> Task to complete
Report each line of the listing below that holds "docs".
____
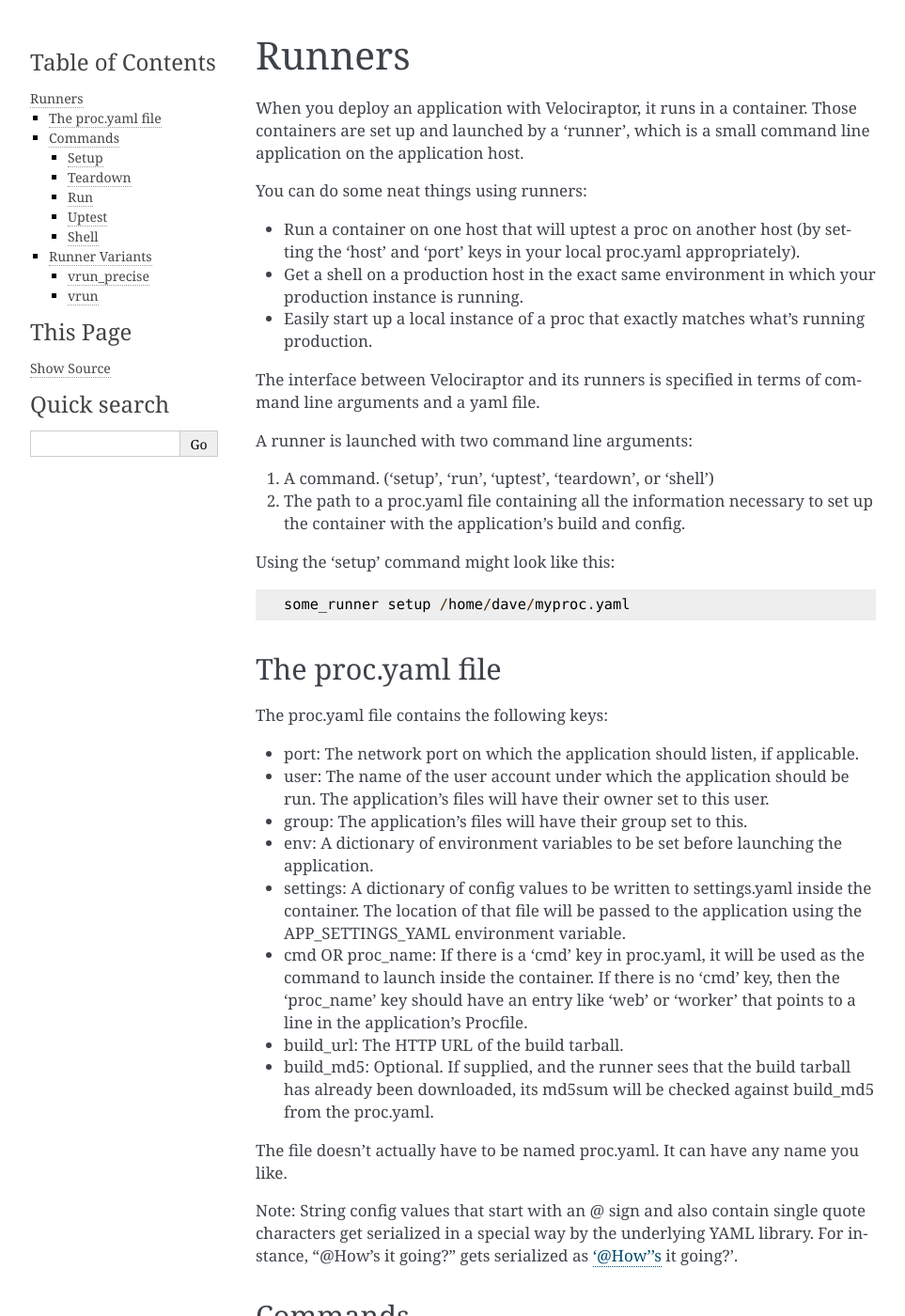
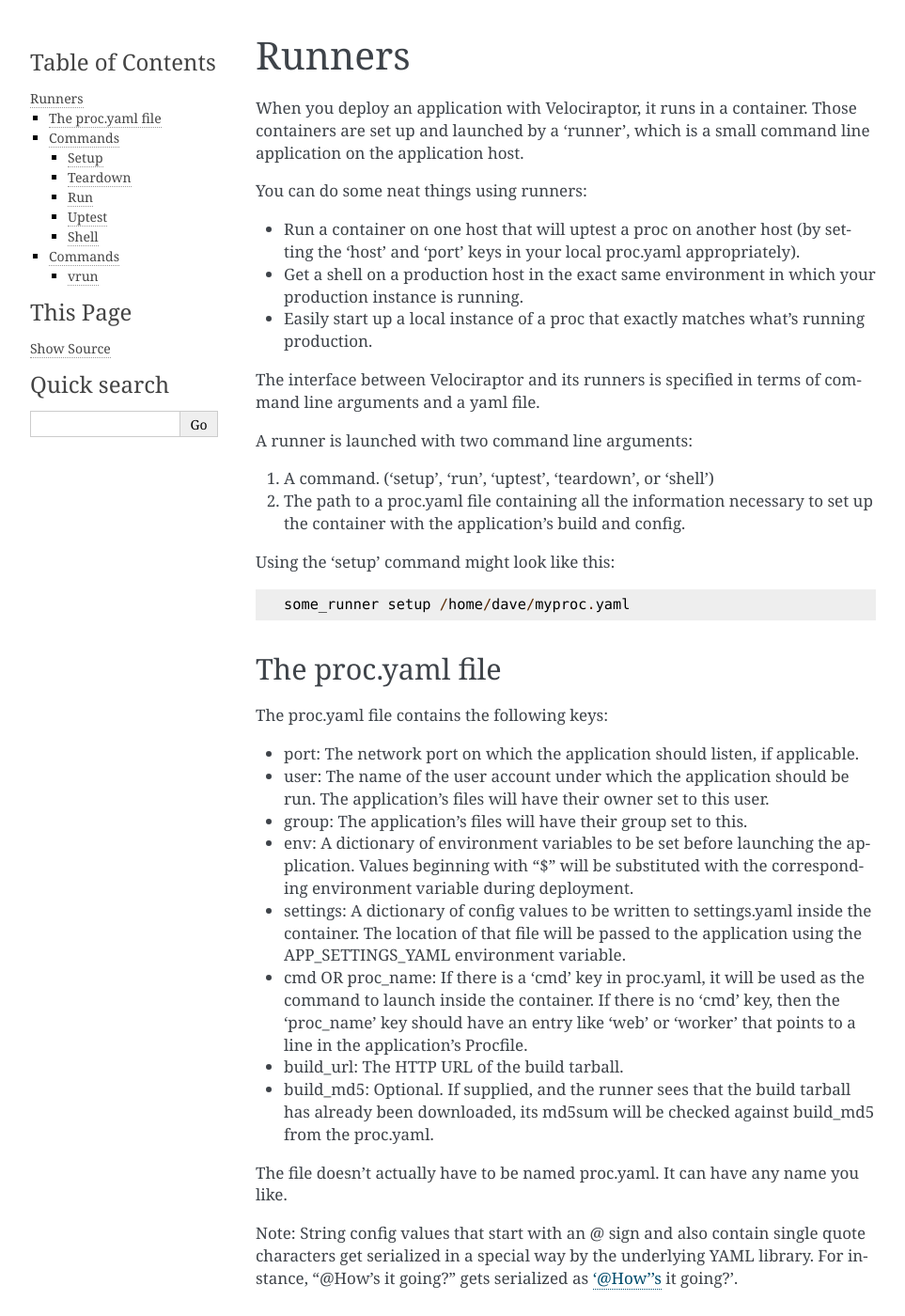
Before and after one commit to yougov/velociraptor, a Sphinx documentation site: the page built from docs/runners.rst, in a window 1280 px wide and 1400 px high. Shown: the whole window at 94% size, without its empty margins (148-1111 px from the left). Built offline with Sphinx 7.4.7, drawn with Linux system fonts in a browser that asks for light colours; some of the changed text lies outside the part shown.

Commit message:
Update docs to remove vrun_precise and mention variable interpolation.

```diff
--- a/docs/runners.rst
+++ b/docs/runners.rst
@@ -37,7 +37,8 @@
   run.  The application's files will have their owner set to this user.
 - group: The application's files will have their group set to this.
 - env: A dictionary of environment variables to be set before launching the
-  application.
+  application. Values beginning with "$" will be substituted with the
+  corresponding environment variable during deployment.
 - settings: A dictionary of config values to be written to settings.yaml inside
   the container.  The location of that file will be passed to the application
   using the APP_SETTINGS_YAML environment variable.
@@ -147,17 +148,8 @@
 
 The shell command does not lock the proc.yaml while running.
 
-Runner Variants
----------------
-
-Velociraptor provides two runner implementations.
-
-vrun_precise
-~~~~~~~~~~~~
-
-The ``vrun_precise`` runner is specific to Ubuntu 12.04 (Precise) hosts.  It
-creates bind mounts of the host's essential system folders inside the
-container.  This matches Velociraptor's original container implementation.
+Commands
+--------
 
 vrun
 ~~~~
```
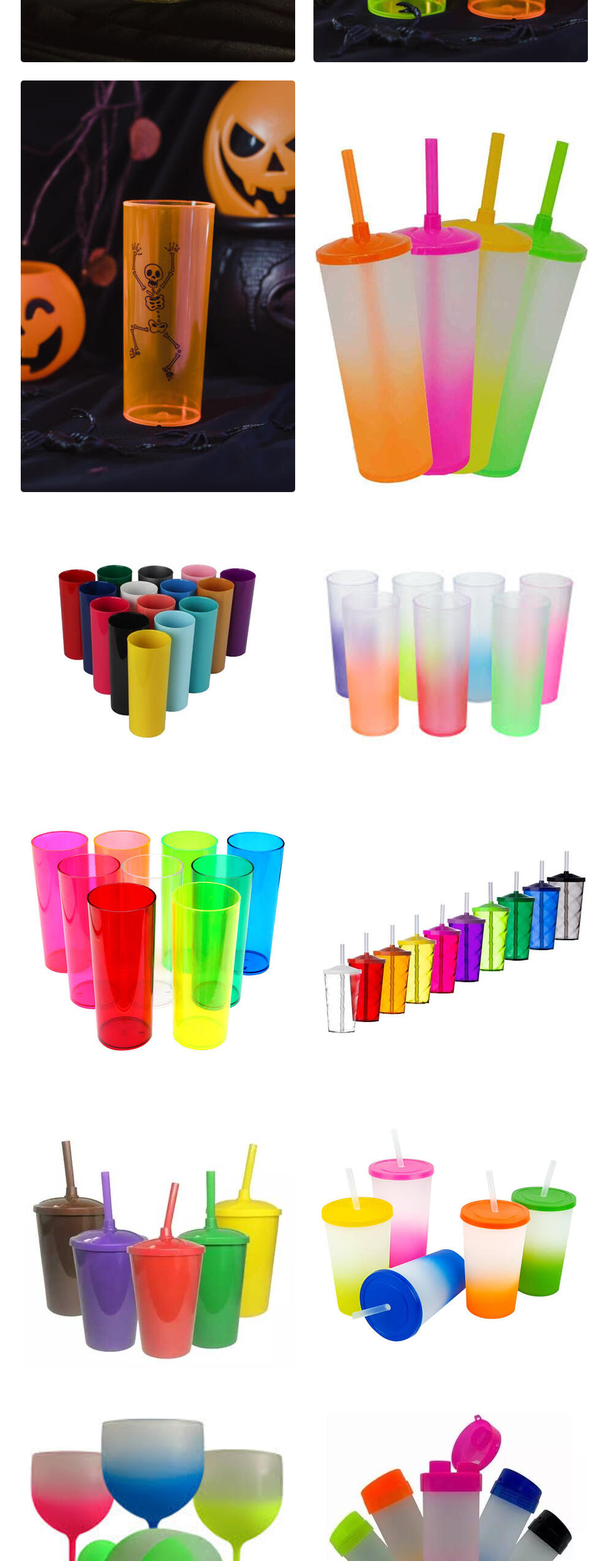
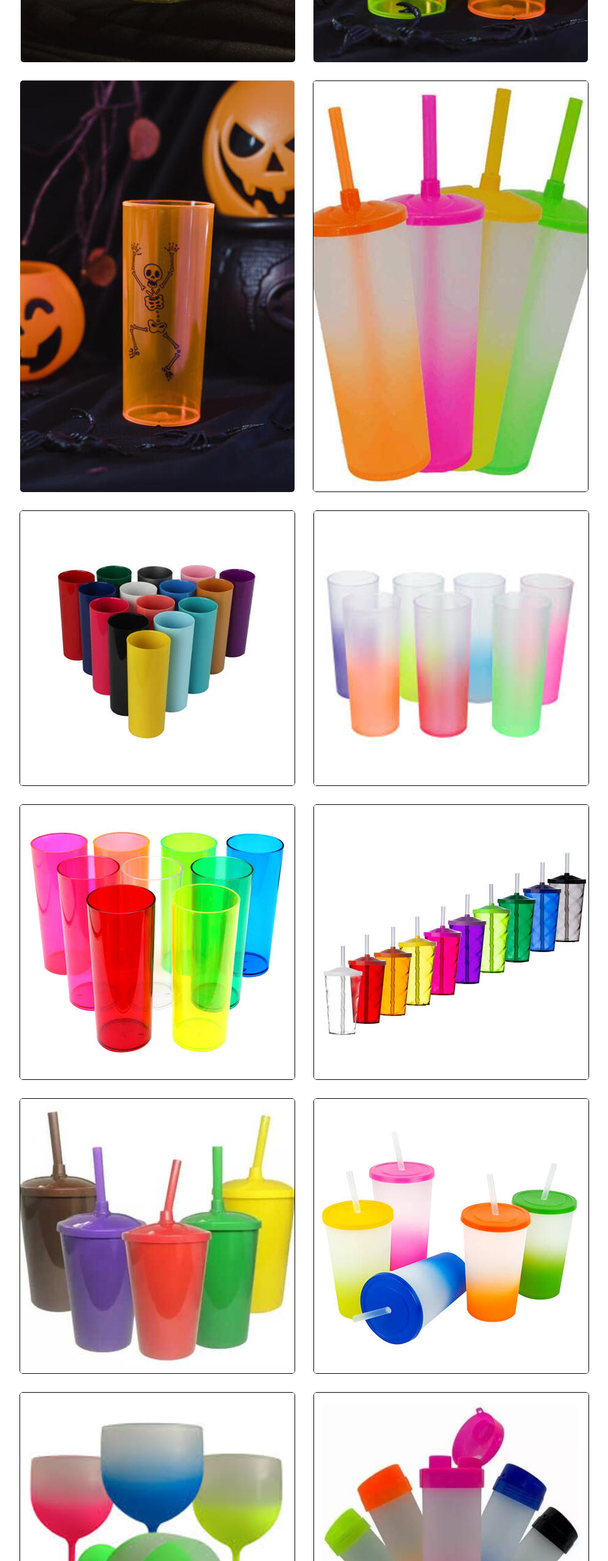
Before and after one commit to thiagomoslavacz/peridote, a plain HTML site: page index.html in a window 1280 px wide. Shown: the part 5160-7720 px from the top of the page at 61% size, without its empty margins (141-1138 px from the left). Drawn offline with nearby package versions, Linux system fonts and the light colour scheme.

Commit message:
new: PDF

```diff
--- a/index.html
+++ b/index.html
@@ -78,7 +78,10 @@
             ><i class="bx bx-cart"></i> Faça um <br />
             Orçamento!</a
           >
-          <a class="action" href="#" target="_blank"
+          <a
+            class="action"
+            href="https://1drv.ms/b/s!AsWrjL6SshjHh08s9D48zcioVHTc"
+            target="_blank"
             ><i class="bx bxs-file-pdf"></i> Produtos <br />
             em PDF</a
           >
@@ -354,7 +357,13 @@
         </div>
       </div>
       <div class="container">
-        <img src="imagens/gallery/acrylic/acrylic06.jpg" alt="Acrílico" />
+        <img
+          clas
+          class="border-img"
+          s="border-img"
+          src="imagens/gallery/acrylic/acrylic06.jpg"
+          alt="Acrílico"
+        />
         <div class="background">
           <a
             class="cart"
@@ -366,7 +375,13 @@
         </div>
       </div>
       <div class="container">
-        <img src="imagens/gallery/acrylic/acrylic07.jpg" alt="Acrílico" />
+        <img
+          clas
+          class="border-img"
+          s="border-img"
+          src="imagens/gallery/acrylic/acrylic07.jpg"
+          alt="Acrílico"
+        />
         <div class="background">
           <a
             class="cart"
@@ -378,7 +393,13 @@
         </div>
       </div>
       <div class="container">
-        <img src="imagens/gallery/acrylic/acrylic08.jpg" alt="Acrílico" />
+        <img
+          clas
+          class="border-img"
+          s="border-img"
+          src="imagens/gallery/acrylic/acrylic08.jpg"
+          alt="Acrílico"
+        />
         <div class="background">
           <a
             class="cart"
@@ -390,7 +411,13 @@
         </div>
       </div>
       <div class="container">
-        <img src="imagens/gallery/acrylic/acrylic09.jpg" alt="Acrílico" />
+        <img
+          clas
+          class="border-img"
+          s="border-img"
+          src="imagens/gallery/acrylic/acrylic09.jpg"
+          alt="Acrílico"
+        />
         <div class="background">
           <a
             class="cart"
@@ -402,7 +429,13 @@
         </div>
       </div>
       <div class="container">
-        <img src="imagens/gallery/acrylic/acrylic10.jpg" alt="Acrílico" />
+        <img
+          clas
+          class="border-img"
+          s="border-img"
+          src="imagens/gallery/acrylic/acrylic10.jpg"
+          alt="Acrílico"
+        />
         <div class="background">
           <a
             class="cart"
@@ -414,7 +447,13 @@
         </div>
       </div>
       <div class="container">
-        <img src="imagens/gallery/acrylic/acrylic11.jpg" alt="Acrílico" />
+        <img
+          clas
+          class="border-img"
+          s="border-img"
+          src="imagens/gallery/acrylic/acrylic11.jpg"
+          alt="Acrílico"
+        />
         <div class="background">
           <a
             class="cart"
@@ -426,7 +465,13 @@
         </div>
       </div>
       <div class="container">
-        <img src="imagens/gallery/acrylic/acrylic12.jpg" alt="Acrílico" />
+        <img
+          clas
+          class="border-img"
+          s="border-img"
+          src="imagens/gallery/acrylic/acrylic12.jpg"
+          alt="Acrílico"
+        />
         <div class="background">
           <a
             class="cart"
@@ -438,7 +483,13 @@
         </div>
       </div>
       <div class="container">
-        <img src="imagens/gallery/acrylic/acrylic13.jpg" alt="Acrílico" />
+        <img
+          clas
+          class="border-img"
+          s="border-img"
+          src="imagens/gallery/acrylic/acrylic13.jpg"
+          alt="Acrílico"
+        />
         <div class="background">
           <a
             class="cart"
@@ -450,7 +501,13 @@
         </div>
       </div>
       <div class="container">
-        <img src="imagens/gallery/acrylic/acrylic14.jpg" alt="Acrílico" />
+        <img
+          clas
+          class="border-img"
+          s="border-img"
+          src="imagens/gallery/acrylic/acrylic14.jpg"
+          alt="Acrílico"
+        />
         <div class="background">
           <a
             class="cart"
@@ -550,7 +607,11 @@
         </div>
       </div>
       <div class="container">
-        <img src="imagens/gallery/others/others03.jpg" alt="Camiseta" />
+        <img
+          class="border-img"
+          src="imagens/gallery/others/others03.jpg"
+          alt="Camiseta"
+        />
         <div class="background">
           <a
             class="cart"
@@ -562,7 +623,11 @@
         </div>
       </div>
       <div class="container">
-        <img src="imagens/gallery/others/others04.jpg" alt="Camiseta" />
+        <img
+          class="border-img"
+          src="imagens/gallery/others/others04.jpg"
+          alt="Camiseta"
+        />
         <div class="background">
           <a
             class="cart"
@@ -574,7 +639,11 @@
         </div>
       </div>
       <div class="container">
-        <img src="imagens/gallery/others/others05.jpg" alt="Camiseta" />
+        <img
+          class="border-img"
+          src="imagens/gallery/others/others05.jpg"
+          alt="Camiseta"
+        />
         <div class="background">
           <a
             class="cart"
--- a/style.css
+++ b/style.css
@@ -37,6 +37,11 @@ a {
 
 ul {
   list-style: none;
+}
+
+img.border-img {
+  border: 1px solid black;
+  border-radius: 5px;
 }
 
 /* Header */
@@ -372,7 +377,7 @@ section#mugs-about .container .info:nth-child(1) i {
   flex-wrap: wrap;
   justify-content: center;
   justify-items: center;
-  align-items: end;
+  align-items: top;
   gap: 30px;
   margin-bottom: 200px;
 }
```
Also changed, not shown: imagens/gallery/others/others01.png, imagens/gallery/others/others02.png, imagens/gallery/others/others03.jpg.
____
> Output
Before and after one commit to yougov/velociraptor, a Sphinx documentation site: the page built from docs/runners.rst, in a window 1280 px wide and 1400 px high. Shown: the whole window at 94% size, without its empty margins (148-1111 px from the left). Built offline with Sphinx 7.4.7, drawn with Linux system fonts in a browser that asks for light colours; some of the changed text lies outside the part shown.
Update docs to remove vrun_precise and mention variable interpolation.
--- a/docs/runners.rst
+++ b/docs/runners.rst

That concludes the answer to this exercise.